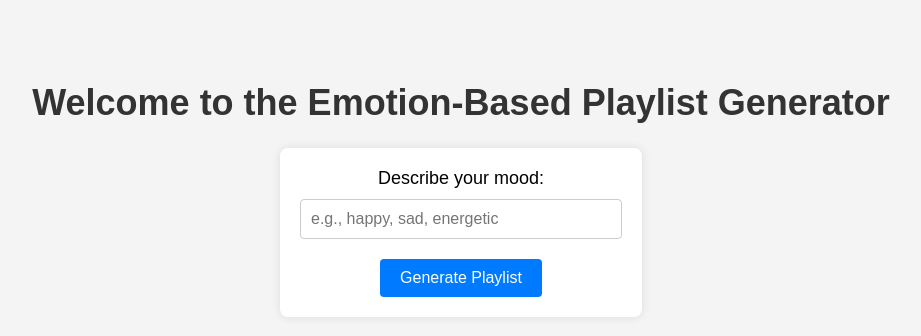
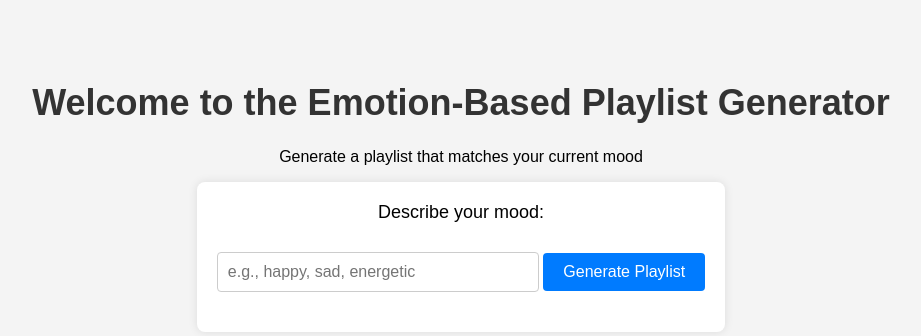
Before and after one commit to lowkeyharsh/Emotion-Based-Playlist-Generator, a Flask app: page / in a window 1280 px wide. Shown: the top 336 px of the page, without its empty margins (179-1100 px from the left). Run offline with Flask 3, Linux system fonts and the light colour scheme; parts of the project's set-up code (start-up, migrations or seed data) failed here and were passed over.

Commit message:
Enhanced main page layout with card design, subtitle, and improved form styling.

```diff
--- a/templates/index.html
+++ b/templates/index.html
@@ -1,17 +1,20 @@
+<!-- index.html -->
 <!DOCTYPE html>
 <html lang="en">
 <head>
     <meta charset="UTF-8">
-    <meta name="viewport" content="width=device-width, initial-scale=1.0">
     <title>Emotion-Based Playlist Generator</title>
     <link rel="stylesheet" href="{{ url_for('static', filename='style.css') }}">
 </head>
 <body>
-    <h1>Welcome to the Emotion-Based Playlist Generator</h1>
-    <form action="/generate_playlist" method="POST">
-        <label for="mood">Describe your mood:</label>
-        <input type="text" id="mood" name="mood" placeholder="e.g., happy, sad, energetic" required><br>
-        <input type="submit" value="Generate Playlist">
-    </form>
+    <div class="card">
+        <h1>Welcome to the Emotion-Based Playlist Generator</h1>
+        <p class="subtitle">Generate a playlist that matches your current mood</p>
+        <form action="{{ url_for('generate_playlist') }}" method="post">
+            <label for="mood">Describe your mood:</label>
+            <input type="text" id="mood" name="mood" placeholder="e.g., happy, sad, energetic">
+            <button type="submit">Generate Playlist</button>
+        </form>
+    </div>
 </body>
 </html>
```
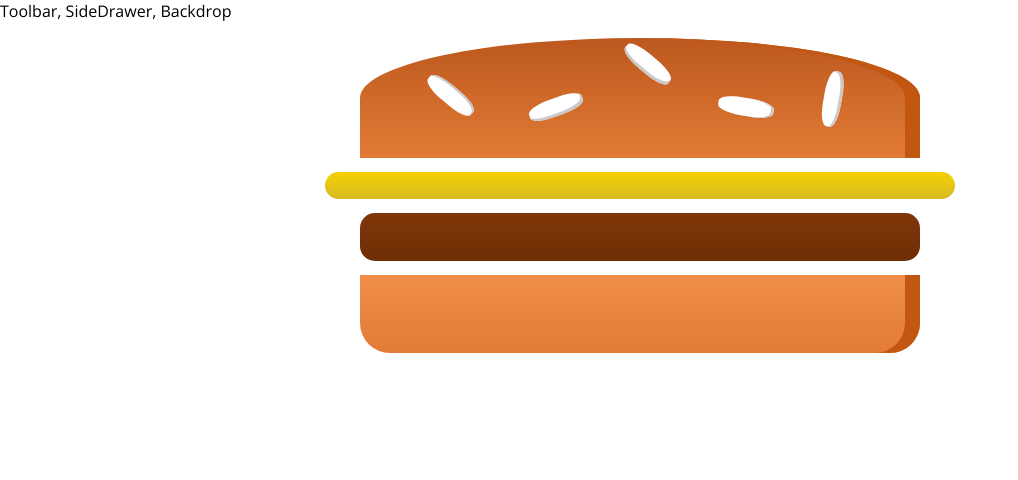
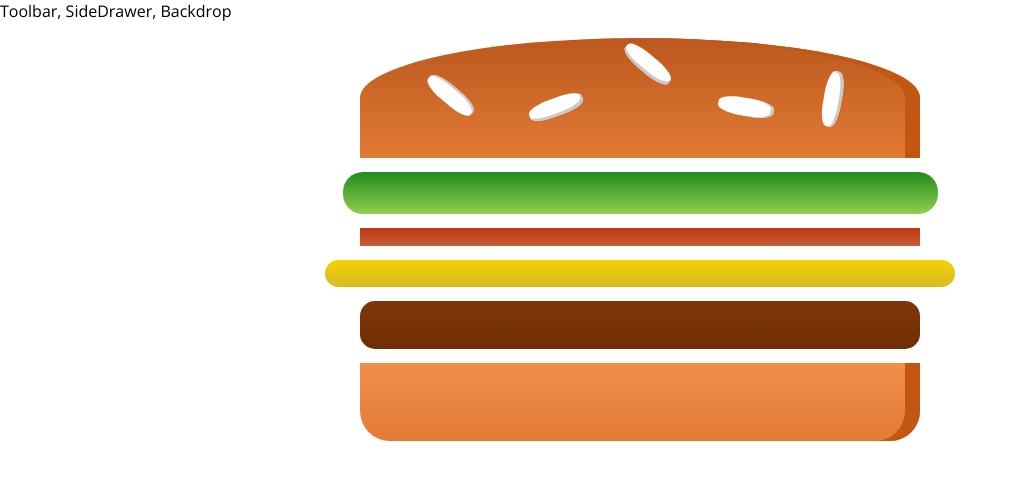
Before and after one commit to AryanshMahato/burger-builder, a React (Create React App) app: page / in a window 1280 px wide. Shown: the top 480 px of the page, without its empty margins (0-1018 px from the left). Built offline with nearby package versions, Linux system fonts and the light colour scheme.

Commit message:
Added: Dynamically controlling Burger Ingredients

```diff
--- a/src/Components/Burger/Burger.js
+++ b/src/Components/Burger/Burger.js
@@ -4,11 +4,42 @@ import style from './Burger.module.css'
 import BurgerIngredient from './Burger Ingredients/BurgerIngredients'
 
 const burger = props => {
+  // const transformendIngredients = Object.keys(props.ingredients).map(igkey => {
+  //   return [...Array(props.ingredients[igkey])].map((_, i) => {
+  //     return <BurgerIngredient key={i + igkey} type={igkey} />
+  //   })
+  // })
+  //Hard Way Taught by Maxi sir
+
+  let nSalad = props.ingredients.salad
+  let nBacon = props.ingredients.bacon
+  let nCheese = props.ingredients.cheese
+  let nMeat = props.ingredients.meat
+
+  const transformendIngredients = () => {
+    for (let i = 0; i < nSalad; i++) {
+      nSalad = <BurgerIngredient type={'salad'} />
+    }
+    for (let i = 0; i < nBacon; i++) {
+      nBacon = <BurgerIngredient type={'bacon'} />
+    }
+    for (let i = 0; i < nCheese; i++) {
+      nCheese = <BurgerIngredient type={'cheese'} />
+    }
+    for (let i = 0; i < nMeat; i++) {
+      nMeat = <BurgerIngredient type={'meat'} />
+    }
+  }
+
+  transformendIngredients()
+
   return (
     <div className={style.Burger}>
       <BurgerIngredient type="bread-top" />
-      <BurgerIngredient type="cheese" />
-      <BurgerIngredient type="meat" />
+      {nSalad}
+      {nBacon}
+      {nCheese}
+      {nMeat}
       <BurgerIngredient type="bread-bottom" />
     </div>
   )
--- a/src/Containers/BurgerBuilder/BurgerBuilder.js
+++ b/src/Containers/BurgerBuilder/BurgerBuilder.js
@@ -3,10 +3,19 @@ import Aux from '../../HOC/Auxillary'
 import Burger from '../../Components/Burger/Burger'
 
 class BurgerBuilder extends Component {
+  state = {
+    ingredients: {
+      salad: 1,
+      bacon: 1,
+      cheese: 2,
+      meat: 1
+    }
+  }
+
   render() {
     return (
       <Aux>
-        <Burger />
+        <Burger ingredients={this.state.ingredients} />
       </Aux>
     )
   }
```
********
- YOUR OBJECTIVE -
For the material above, repeat each line exactly and leave out the pictures.

- THE ANSWER -
Before and after one commit to lowkeyharsh/Emotion-Based-Playlist-Generator, a Flask app: page / in a window 1280 px wide. Shown: the top 336 px of the page, without its empty margins (179-1100 px from the left). Run offline with Flask 3, Linux system fonts and the light colour scheme; parts of the project's set-up code (start-up, migrations or seed data) failed here and were passed over.

Commit message:
Enhanced main page layout with card design, subtitle, and improved form styling.

```diff
--- a/templates/index.html
+++ b/templates/index.html
@@ -1,17 +1,20 @@
+<!-- index.html -->
 <!DOCTYPE html>
 <html lang="en">
 <head>
     <meta charset="UTF-8">
-    <meta name="viewport" content="width=device-width, initial-scale=1.0">
     <title>Emotion-Based Playlist Generator</title>
     <link rel="stylesheet" href="{{ url_for('static', filename='style.css') }}">
 </head>
 <body>
-    <h1>Welcome to the Emotion-Based Playlist Generator</h1>
-    <form action="/generate_playlist" method="POST">
-        <label for="mood">Describe your mood:</label>
-        <input type="text" id="mood" name="mood" placeholder="e.g., happy, sad, energetic" required><br>
-        <input type="submit" value="Generate Playlist">
-    </form>
+    <div class="card">
+        <h1>Welcome to the Emotion-Based Playlist Generator</h1>
+        <p class="subtitle">Generate a playlist that matches your current mood</p>
+        <form action="{{ url_for('generate_playlist') }}" method="post">
+            <label for="mood">Describe your mood:</label>
+            <input type="text" id="mood" name="mood" placeholder="e.g., happy, sad, energetic">
+            <button type="submit">Generate Playlist</button>
+        </form>
+    </div>
 </body>
 </html>
```
Before and after one commit to AryanshMahato/burger-builder, a React (Create React App) app: page / in a window 1280 px wide. Shown: the top 480 px of the page, without its empty margins (0-1018 px from the left). Built offline with nearby package versions, Linux system fonts and the light colour scheme.

Commit message:
Added: Dynamically controlling Burger Ingredients

```diff
--- a/src/Components/Burger/Burger.js
+++ b/src/Components/Burger/Burger.js
@@ -4,11 +4,42 @@ import style from './Burger.module.css'
 import BurgerIngredient from './Burger Ingredients/BurgerIngredients'
 
 const burger = props => {
+  // const transformendIngredients = Object.keys(props.ingredients).map(igkey => {
+  //   return [...Array(props.ingredients[igkey])].map((_, i) => {
+  //     return <BurgerIngredient key={i + igkey} type={igkey} />
+  //   })
+  // })
+  //Hard Way Taught by Maxi sir
+
+  let nSalad = props.ingredients.salad
+  let nBacon = props.ingredients.bacon
+  let nCheese = props.ingredients.cheese
+  let nMeat = props.ingredients.meat
+
+  const transformendIngredients = () => {
+    for (let i = 0; i < nSalad; i++) {
+      nSalad = <BurgerIngredient type={'salad'} />
+    }
+    for (let i = 0; i < nBacon; i++) {
+      nBacon = <BurgerIngredient type={'bacon'} />
+    }
+    for (let i = 0; i < nCheese; i++) {
+      nCheese = <BurgerIngredient type={'cheese'} />
+    }
+    for (let i = 0; i < nMeat; i++) {
+      nMeat = <BurgerIngredient type={'meat'} />
+    }
+  }
+
+  transformendIngredients()
+
   return (
     <div className={style.Burger}>
       <BurgerIngredient type="bread-top" />
-      <BurgerIngredient type="cheese" />
-      <BurgerIngredient type="meat" />
+      {nSalad}
+      {nBacon}
+      {nCheese}
+      {nMeat}
       <BurgerIngredient type="bread-bottom" />
     </div>
   )
--- a/src/Containers/BurgerBuilder/BurgerBuilder.js
+++ b/src/Containers/BurgerBuilder/BurgerBuilder.js
@@ -3,10 +3,19 @@ import Aux from '../../HOC/Auxillary'
 import Burger from '../../Components/Burger/Burger'
 
 class BurgerBuilder extends Component {
+  state = {
+    ingredients: {
+      salad: 1,
+      bacon: 1,
+      cheese: 2,
+      meat: 1
+    }
+  }
+
   render() {
     return (
       <Aux>
-        <Burger />
+        <Burger ingredients={this.state.ingredients} />
       </Aux>
     )
   }
```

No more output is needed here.